Reports from Cuba: Fines do not deter, they accumulate

By Orlando Palma in Translating Cuba:

Fines Do Not Deter, They Accumulate
A policeman checks a street vendor’s papers and merchandise

14ymedio, Orlando Palma, Havana, 29 August 2015 – Outside the market at 17th and K in Havana informal vendors gather despite the police raids. Niurka is one of them and her “offering” is reduced to selling plastic bags which she offers at one Cuban peso (about 4¢ US) each. “The last time they charged me, they gave me a one thousand peso fine,” says the women about her most recent encounter. However, she says she wouldn’t think of paying it and will continue to offer her wares.

“People come here when they are planning to travel or to do some paperwork and they don’t want to have an unpaid fine,” says an employee of the Fine Payment Office of the Plaza of the Revolution municipality. In line for the payment counter, a young man named Diego carried in his hand a paper that shows the amounts for each offense. “I was sitting on a wall and a cop fined me for damage to a public ornament,” he says angrily.

When asked if from now on he would avoid sitting there, Diego made a defiant noise with his mouth that is popularly known as “frying an egg.” Several people in the line laughed with complicity. Those who have come there are only a part of those fined, the rest will wait until the last moment to pay their debt, or never pay it at all.

The amount of fines accumulated in the capital are not the only in the country that are high. According to the local press in Ciego de Avila, the debts to the public purse, as of the end of July, consisted of 21,600 fines totalling more than 4,473,000 pesos, still unpaid in this province. Some 90% of them are “in arrears,” that is doubled 30 days after their imposition.

The lack of collection managers to go to the homes of those in default is one of the reasons that slows down the whole process. “Before, many came and paid so that their neighbors wouldn’t see that they had been fined,” explains an employee Department of Penalties of the Provincial Department of Finance and Prices in Havana, who asked for anonymity.

The opinion of those fined is very different from the official version. Eduardo, a traveling sweets seller who works primarily in the Cerro municipality, near the corner of Infanta and Manglar, believes that “sometimes they issue fines just because they feel like it.” The self-employed man says, “They’ve penalized me for standing in one place for a few minutes while selling my products.”

Many collection managers have a system of paying for results. This means that the more fines they issue they more they earn. “At the end of the month you see them acting like crazy people trying to collect all the accumulated fines,” explains Samuel, a collective taxi driver who plies the route from Fraternity Park to Santiago de las Vegas.

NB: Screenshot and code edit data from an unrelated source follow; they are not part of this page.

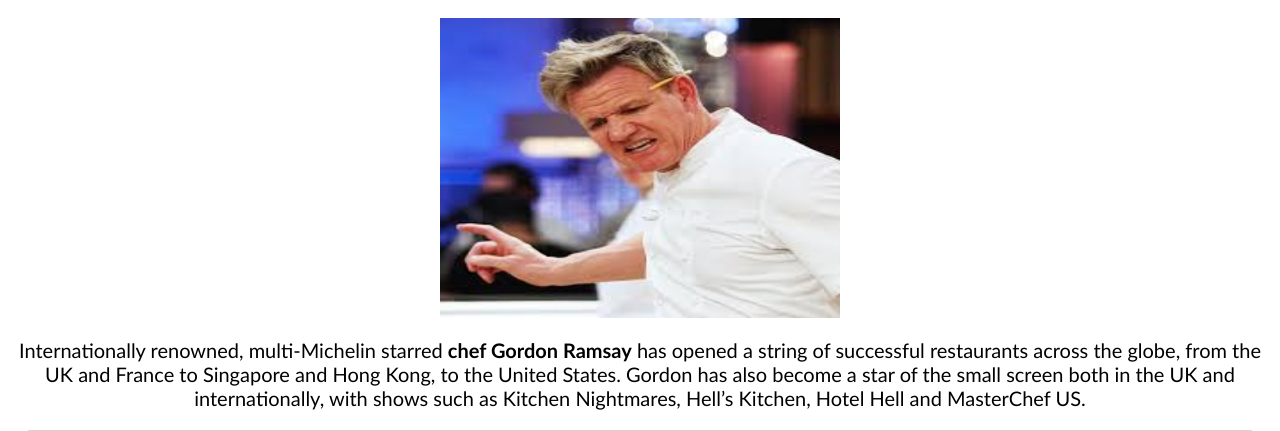
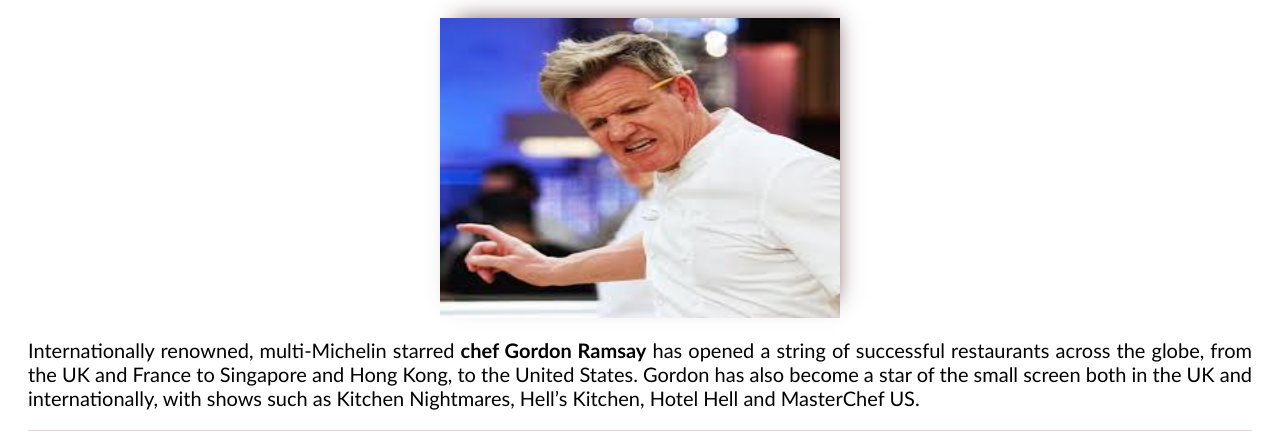
Before and after one commit to LLau-git/Project_1_RCS, a plain HTML site: page index.html in a window 1280 px wide. Shown: the part 196-627 px from the top of the page. Drawn offline with Linux system fonts and the light colour scheme.

Commit message:
style updates

```diff
--- a/index.html
+++ b/index.html
@@ -24,7 +24,7 @@
     <main>
         <h1>About Gordon Ramsay</h1>
         <img class="gordon-pic" src="img/gordon.jpg" alt="angry Gordon's picture">
-        <p>Internationally renowned, multi-Michelin starred <strong>chef Gordon Ramsay</strong> has opened a string of successful restaurants across the globe, from the UK and France to Singapore and Hong Kong, to the United States. Gordon has also become a star of the small screen both in the UK and internationally, with shows such as Kitchen Nightmares, Hell’s Kitchen, Hotel Hell and MasterChef US.</p>
+        <p class="first-p">Internationally renowned, multi-Michelin starred <strong>chef Gordon Ramsay</strong> has opened a string of successful restaurants across the globe, from the UK and France to Singapore and Hong Kong, to the United States. Gordon has also become a star of the small screen both in the UK and internationally, with shows such as Kitchen Nightmares, Hell’s Kitchen, Hotel Hell and MasterChef US.</p>
 
     <div class="recipe">
     <h2>Some recipes, that we have seen on the TV shows</h2>
--- a/style.css
+++ b/style.css
@@ -4,7 +4,6 @@ html {
     font-size:20px;
     /* background-color: rgb(184, 164, 164); */
 }
-
 
 .navigation{
 background-color: rgb(224, 210, 210);
@@ -33,10 +32,17 @@ h1{
     border:solid rgb(111, 84, 84) 3px;
     padding: 10px 20px 10px 20px;
 }
+
 h1, p, .rexipe, .final-p, footer {
 text-align: center;
 font-family: 'Trebuchet MS', 'Lucida Sans Unicode', 'Lucida Grande', 'Lucida Sans', Arial, sans-serif;
+}
 
+.first-p {
+    position: relative;
+    margin-right: 1rem;
+    margin-left: 1rem;
+    text-align: justify;
 }
 
 .gordon-pic {
@@ -44,6 +50,7 @@ font-family: 'Trebuchet MS', 'Lucida Sans Unicode', 'Lucida Grande', 'Lucida San
     margin:0 auto;
     width: 400px;
     height: 300px;
+    box-shadow: 6px -8px 22px -10px rgb(111, 84, 84);
 }
 
 .recipe {
@@ -53,11 +60,8 @@ font-family: 'Trebuchet MS', 'Lucida Sans Unicode', 'Lucida Grande', 'Lucida San
 }
 h2, li {
     font-family: 'Trebuchet MS', 'Lucida Sans Unicode', 'Lucida Grande', 'Lucida Sans', Arial, sans-serif;
-
 }
 
 .final-p {
     background-color: rgb(148, 124, 124);
-
-
 }
```
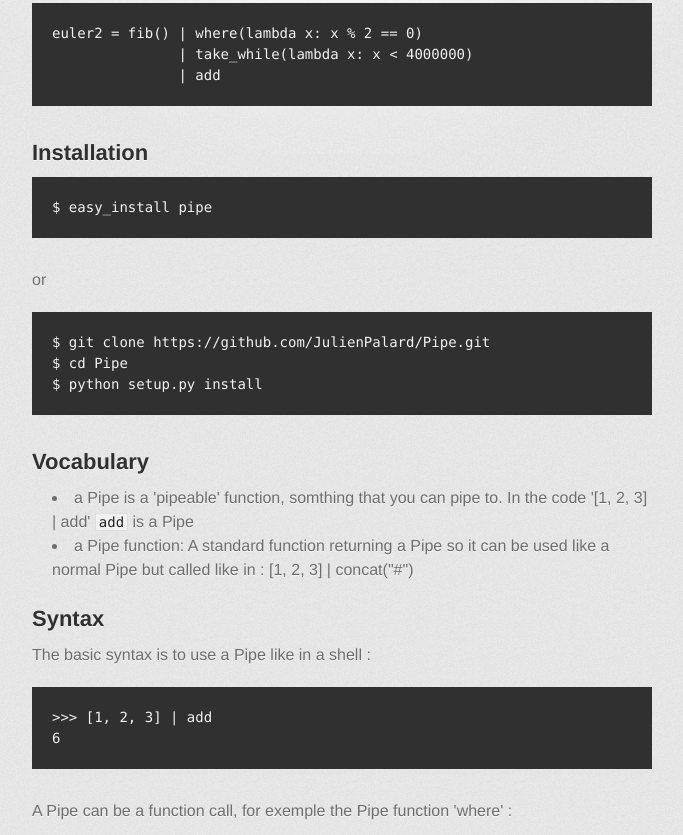
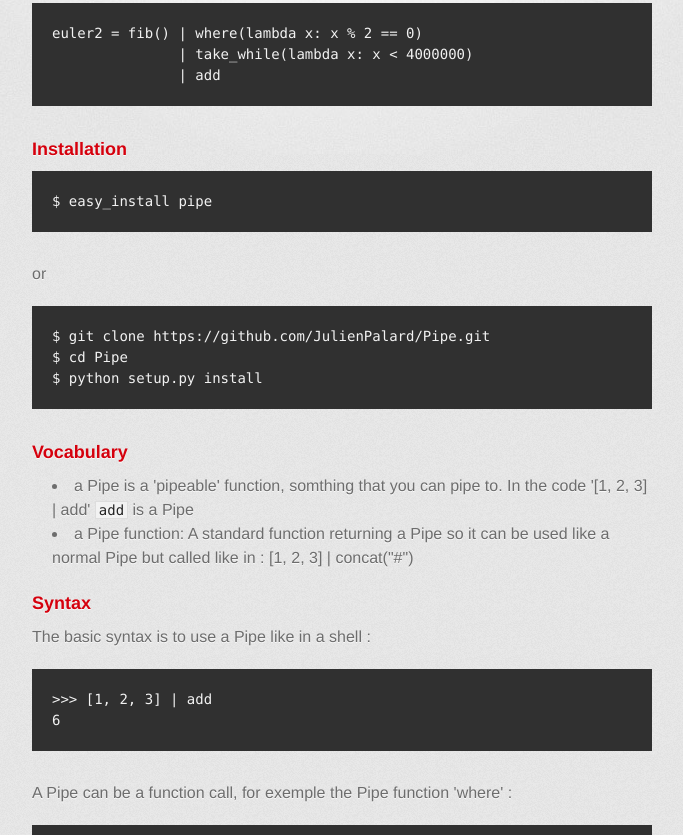
Before and after one commit to JulienPalard/Pipe, a plain HTML site: page index.html in a window 1280 px wide. Shown: the part 419-1254 px from the top of the page, without its empty margins (298-981 px from the left). Drawn offline with Linux system fonts and the light colour scheme; a web font is replaced by a local one.

Commit message:
H3 look better.

```diff
--- a/index.html
+++ b/index.html
@@ -44,8 +44,8 @@ As an exemple, here is the solution for the 2nd Euler Project exercise :<br>
                | add
 </code></pre>
 
-<h2>
-<a name="installation" class="anchor" href="#installation"><span class="octicon octicon-link"></span></a>Installation</h2>
+<h3>
+<a name="installation" class="anchor" href="#installation"><span class="octicon octicon-link"></span></a>Installation</h3>
 
 <pre><code>$ easy_install pipe
 </code></pre>
@@ -57,14 +57,14 @@ $ cd Pipe
 $ python setup.py install
 </code></pre>
 
-<h2>
-<a name="vocabulary" class="anchor" href="#vocabulary"><span class="octicon octicon-link"></span></a>Vocabulary</h2>
+<h3>
+<a name="vocabulary" class="anchor" href="#vocabulary"><span class="octicon octicon-link"></span></a>Vocabulary</h3>
 
 <ul>
 <li>a Pipe is a 'pipeable' function, somthing that you can pipe to. In the code '[1, 2, 3] | add' <code>add</code> is a Pipe</li>
 <li>a Pipe function: A standard function returning a Pipe so it can be used like a normal Pipe but called like in : [1, 2, 3] | concat("#")</li>
-</ul><h2>
-<a name="syntax" class="anchor" href="#syntax"><span class="octicon octicon-link"></span></a>Syntax</h2>
+</ul><h3>
+<a name="syntax" class="anchor" href="#syntax"><span class="octicon octicon-link"></span></a>Syntax</h3>
 
 <p>The basic syntax is to use a Pipe like in a shell :</p>
 
```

The payment system is plagued with bureaucratic deficiencies and excesses, as 14ymedio was able to confirm. If a cop or an inspector imposes a fine in Havana on a citizen whose identity card shows their residence in another province, the violation will be settled in the municipality of origin. It will be a headache for this office to locate the offender and make them pay.

“I must have a fortune in fines in Sagua de Tanamo, so it’s been years since I visited my family,” confesses the illegal driver of an almendrón (a shared, fixed-route taxi). However, none of the respondents for this article have had their wages seized as a consequence of not paying their debt to the public purse, nor has any been brought before a court or held in detention.

Fines grow. They are doubled and some reach unpayable figures, but it doesn’t seem to deter many from committing an offense. “The problem is that here everything is forbidden, so people have lost respect for the law,” blurts out Niurka. And she adds defiantly, “This week I will hide myself better, so that inspectors can not see me.”